- **Task goal**
Copy every record exactly as it appears in the data below.

Content revision data:
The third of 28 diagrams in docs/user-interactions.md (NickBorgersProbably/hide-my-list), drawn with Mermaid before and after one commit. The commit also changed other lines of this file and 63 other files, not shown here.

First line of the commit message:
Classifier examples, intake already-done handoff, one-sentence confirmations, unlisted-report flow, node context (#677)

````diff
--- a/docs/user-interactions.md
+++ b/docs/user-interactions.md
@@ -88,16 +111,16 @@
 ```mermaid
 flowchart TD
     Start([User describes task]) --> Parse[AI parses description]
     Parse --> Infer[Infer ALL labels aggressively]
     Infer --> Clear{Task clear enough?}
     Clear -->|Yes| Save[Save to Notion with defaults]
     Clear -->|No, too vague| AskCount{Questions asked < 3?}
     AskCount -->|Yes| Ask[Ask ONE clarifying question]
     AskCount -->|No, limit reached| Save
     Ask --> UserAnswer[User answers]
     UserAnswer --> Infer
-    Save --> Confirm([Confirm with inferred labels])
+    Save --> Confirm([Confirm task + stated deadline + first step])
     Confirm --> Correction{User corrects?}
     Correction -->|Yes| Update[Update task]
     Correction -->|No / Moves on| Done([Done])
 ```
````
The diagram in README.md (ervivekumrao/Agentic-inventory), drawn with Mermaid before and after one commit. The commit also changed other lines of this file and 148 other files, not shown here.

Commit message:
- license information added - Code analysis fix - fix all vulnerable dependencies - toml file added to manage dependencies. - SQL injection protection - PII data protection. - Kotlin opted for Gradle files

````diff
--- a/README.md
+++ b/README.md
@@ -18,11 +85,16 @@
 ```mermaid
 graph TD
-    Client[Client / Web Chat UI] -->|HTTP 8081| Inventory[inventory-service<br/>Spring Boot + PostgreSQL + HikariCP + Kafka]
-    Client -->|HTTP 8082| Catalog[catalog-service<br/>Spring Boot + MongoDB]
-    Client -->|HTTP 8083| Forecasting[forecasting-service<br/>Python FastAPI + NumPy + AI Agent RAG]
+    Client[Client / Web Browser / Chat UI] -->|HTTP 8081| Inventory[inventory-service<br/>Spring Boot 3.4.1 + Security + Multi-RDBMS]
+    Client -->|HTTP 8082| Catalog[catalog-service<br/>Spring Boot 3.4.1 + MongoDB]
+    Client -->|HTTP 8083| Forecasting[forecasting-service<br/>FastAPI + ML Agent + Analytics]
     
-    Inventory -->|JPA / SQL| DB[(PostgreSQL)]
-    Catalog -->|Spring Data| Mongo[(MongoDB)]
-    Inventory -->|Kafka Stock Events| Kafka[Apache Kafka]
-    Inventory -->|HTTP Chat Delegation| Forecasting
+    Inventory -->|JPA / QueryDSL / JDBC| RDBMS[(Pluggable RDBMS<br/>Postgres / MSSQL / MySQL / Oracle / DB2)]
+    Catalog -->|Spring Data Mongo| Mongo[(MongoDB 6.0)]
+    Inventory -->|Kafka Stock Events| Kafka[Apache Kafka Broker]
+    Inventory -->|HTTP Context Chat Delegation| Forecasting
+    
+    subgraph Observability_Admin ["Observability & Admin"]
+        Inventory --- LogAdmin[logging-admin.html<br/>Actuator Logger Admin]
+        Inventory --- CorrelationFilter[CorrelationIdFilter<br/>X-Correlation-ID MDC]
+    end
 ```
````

- **Result for this exercise**
The third of 28 diagrams in docs/user-interactions.md (NickBorgersProbably/hide-my-list), drawn with Mermaid before and after one commit. The commit also changed other lines of this file and 63 other files, not shown here.

First line of the commit message:
Classifier examples, intake already-done handoff, one-sentence confirmations, unlisted-report flow, node context (#677)

````diff
--- a/docs/user-interactions.md
+++ b/docs/user-interactions.md
@@ -88,16 +111,16 @@
 ```mermaid
 flowchart TD
     Start([User describes task]) --> Parse[AI parses description]
     Parse --> Infer[Infer ALL labels aggressively]
     Infer --> Clear{Task clear enough?}
     Clear -->|Yes| Save[Save to Notion with defaults]
     Clear -->|No, too vague| AskCount{Questions asked < 3?}
     AskCount -->|Yes| Ask[Ask ONE clarifying question]
     AskCount -->|No, limit reached| Save
     Ask --> UserAnswer[User answers]
     UserAnswer --> Infer
-    Save --> Confirm([Confirm with inferred labels])
+    Save --> Confirm([Confirm task + stated deadline + first step])
     Confirm --> Correction{User corrects?}
     Correction -->|Yes| Update[Update task]
     Correction -->|No / Moves on| Done([Done])
 ```
````
The diagram in README.md (ervivekumrao/Agentic-inventory), drawn with Mermaid before and after one commit. The commit also changed other lines of this file and 148 other files, not shown here.

Commit message:
- license information added - Code analysis fix - fix all vulnerable dependencies - toml file added to manage dependencies. - SQL injection protection - PII data protection. - Kotlin opted for Gradle files

````diff
--- a/README.md
+++ b/README.md
@@ -18,11 +85,16 @@
 ```mermaid
 graph TD
-    Client[Client / Web Chat UI] -->|HTTP 8081| Inventory[inventory-service<br/>Spring Boot + PostgreSQL + HikariCP + Kafka]
-    Client -->|HTTP 8082| Catalog[catalog-service<br/>Spring Boot + MongoDB]
-    Client -->|HTTP 8083| Forecasting[forecasting-service<br/>Python FastAPI + NumPy + AI Agent RAG]
+    Client[Client / Web Browser / Chat UI] -->|HTTP 8081| Inventory[inventory-service<br/>Spring Boot 3.4.1 + Security + Multi-RDBMS]
+    Client -->|HTTP 8082| Catalog[catalog-service<br/>Spring Boot 3.4.1 + MongoDB]
+    Client -->|HTTP 8083| Forecasting[forecasting-service<br/>FastAPI + ML Agent + Analytics]
     
-    Inventory -->|JPA / SQL| DB[(PostgreSQL)]
-    Catalog -->|Spring Data| Mongo[(MongoDB)]
-    Inventory -->|Kafka Stock Events| Kafka[Apache Kafka]
-    Inventory -->|HTTP Chat Delegation| Forecasting
+    Inventory -->|JPA / QueryDSL / JDBC| RDBMS[(Pluggable RDBMS<br/>Postgres / MSSQL / MySQL / Oracle / DB2)]
+    Catalog -->|Spring Data Mongo| Mongo[(MongoDB 6.0)]
+    Inventory -->|Kafka Stock Events| Kafka[Apache Kafka Broker]
+    Inventory -->|HTTP Context Chat Delegation| Forecasting
+    
+    subgraph Observability_Admin ["Observability & Admin"]
+        Inventory --- LogAdmin[logging-admin.html<br/>Actuator Logger Admin]
+        Inventory --- CorrelationFilter[CorrelationIdFilter<br/>X-Correlation-ID MDC]
+    end
 ```
````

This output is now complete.